If you are only going to publish a home-delivered newspaper three times a week, and one of the missing days happens to be Thursday, you have to hope that nothing important happens on Wednesday afternoons. That, however, was the Newhouses' misfortune when the guilty verdicts in the Ray Nagin trial came down at 1 p.m. last Wednesday. Anyone wanting to read the details over breakfast was going to have to either trek to get a T-P Street, wait for the Friday Times-Picayune, or, most easily, read the Thursday home-delivered New Orleans Advocate.

Of course the Newhouses will argue that those who are interested could have read about the trial on NOLA.com, but this was not a story conducive to i-things, which are best for headlines and short descriptions. It was the type of story to be reported in detail with lots of informed writings and sidebars. That is exactly what the Advocate offered the next day – solid newspaper reporting, using nearly two and two-thirds pages, that pulled together the pieces of the story. (Included in the coverage was a classic photo by Matthew Hinton showing Nagin, his wife and attorney, all looking dejected walking from the court past a sign that said, "Welcome to New Orleans.") By the time subscribers got their home delivered T-P a day later, the story had already been told. It was time to move on.

Coverage by the Advocate was excellent and was provided by talented journalists, most of whom once worked for the T-P, but who left after the changes. There was some good staff reporting by the T-P, too, they just did not have a timely forum to present their information.

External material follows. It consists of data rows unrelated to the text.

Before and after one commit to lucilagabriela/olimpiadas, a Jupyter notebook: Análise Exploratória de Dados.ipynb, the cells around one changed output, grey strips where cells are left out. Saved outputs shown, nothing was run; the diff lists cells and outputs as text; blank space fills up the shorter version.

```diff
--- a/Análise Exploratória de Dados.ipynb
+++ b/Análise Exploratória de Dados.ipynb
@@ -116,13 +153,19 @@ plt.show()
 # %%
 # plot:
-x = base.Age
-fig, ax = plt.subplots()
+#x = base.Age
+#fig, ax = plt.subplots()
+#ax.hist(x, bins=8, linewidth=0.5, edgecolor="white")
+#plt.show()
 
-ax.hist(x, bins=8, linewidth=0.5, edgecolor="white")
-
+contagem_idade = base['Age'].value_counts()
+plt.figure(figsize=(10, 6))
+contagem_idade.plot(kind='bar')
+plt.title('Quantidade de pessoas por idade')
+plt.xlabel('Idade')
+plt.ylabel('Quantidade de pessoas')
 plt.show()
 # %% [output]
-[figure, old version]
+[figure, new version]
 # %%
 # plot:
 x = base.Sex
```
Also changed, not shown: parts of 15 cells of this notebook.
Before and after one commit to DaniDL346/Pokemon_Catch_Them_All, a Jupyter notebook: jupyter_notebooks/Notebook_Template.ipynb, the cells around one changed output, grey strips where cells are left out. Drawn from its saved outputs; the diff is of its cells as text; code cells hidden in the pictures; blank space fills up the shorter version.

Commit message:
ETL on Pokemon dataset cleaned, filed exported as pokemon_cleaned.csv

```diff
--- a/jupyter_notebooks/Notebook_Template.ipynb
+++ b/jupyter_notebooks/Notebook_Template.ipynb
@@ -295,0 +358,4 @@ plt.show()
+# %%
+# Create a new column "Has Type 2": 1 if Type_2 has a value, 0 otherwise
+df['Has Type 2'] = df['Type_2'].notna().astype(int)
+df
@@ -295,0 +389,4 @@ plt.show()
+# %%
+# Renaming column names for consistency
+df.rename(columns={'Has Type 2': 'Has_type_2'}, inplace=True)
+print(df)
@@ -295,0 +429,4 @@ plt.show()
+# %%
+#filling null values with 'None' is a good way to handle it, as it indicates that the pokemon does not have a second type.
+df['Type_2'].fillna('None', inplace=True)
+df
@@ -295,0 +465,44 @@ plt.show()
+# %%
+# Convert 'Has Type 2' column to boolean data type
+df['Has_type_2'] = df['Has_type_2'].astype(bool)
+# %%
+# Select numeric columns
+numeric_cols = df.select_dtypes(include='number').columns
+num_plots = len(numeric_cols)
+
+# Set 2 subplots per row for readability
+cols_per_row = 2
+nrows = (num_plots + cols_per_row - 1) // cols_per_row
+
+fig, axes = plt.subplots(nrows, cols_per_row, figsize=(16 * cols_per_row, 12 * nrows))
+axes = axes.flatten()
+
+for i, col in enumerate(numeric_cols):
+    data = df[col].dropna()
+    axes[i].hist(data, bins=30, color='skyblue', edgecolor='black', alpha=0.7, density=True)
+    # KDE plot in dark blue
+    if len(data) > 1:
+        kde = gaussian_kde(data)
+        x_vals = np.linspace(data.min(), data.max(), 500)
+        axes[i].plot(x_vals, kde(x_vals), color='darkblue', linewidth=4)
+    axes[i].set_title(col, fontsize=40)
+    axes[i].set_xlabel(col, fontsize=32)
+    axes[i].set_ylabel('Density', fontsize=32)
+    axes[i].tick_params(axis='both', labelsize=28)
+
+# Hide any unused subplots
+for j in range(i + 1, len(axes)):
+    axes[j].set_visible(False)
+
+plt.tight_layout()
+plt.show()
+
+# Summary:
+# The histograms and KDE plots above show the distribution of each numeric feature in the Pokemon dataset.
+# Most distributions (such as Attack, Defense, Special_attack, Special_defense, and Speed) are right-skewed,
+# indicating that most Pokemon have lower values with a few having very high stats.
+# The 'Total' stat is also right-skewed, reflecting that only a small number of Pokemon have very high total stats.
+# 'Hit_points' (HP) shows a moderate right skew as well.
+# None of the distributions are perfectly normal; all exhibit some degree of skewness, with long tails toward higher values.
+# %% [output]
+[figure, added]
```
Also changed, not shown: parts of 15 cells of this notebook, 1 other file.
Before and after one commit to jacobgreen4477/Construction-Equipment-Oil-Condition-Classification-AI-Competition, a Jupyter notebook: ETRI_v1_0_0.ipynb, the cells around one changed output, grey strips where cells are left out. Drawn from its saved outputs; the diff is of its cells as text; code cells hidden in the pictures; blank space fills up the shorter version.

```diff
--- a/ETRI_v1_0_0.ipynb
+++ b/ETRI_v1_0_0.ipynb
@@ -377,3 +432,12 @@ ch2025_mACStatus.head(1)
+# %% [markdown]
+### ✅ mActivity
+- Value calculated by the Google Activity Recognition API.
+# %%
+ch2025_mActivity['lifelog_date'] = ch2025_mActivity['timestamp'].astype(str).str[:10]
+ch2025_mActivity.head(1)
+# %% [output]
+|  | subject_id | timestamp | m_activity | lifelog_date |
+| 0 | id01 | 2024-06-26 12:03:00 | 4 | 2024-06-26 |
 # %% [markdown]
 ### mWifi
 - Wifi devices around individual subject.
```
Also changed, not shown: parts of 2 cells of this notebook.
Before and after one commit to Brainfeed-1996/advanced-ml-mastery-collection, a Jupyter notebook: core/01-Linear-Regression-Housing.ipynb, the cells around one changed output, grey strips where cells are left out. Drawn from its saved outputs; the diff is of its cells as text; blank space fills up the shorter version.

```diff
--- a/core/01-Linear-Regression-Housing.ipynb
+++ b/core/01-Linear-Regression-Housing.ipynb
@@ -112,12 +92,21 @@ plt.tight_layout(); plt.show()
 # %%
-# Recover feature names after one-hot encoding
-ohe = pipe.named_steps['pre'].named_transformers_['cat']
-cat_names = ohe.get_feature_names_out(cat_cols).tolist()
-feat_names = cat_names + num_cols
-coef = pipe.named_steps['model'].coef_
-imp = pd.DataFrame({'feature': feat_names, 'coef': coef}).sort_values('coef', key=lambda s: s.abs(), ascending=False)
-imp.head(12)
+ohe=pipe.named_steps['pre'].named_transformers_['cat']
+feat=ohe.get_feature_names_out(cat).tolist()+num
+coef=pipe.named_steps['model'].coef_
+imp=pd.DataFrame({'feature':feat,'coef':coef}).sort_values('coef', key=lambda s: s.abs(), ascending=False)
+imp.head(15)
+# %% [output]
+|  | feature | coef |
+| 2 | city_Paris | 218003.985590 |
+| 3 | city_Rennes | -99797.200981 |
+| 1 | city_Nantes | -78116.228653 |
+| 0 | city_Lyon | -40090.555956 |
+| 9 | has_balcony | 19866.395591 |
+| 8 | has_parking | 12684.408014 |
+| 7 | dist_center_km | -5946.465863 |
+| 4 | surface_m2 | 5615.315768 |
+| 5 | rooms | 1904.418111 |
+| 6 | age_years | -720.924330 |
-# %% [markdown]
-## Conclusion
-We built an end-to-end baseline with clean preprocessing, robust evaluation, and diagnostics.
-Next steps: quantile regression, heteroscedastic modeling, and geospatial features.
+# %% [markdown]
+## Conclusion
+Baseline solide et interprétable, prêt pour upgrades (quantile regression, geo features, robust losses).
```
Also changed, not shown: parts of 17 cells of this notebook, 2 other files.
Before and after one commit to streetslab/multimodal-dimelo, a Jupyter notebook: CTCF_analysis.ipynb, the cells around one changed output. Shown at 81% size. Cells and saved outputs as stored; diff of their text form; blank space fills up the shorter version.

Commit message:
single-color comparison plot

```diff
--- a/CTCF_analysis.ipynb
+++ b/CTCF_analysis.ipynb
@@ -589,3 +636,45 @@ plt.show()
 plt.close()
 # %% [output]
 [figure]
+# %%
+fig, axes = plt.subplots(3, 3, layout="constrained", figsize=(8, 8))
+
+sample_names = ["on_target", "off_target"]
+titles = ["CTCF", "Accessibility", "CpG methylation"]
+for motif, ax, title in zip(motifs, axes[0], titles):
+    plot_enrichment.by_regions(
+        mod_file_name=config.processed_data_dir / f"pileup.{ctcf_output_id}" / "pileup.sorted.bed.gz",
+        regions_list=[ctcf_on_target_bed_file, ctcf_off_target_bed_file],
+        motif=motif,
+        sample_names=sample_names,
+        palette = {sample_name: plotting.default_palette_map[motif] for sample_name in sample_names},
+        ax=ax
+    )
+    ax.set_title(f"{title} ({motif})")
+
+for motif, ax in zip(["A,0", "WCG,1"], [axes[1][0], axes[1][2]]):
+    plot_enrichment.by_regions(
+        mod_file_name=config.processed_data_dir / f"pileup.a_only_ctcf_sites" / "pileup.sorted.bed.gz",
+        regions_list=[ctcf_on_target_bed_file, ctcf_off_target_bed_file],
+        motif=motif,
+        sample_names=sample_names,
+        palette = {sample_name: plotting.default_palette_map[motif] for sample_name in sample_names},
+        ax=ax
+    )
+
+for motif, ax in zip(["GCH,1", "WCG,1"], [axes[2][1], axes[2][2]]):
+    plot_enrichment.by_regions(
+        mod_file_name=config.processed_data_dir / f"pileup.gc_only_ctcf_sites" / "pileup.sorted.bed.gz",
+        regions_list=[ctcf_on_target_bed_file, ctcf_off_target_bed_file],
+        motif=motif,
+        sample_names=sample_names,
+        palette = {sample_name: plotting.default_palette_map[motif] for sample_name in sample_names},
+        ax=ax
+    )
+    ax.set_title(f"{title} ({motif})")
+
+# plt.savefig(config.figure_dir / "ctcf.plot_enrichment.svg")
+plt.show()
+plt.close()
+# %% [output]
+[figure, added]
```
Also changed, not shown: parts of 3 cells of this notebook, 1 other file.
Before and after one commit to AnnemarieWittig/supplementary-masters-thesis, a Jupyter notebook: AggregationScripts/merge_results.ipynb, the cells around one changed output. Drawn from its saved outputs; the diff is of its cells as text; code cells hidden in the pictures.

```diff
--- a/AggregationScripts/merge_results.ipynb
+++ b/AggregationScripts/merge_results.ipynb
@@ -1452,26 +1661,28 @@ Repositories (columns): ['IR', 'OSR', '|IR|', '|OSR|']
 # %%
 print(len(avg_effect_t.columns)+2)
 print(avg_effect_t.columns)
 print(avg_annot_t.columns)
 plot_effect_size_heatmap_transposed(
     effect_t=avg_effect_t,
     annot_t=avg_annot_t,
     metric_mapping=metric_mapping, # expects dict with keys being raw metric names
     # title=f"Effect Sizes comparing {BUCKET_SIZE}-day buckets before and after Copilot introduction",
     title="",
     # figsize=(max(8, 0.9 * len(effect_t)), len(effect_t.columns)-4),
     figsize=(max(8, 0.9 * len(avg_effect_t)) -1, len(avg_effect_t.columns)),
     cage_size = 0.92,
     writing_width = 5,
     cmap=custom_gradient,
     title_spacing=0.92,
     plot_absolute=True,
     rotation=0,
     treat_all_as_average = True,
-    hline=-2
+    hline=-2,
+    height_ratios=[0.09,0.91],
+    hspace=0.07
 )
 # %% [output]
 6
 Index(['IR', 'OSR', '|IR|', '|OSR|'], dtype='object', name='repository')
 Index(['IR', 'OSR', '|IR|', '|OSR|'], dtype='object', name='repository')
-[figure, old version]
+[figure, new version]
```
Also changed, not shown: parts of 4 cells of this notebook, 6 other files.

Relatively new to this trial was Twitter, on which folks could check bursts of information from reporters in the courtroom. Here, though, television and newspapers played on the same field. Both the Advocate and T-P provided the service as did two of the stations. As a reader, the news flow was competent but it was like listening to a ball game on radio and not knowing the score. The play-by-play provided insight but we could only assume who was leading.

Of all media forms, in the end, this was a story for a daily newspaper and the Advocate rose to the occasion. Meanwhile, if the Newhouses cared and wanted to know more about the trial, they had an advantage denied to their subscribers in New Orleans. They could have read about it in the Thursday edition of The New York Times.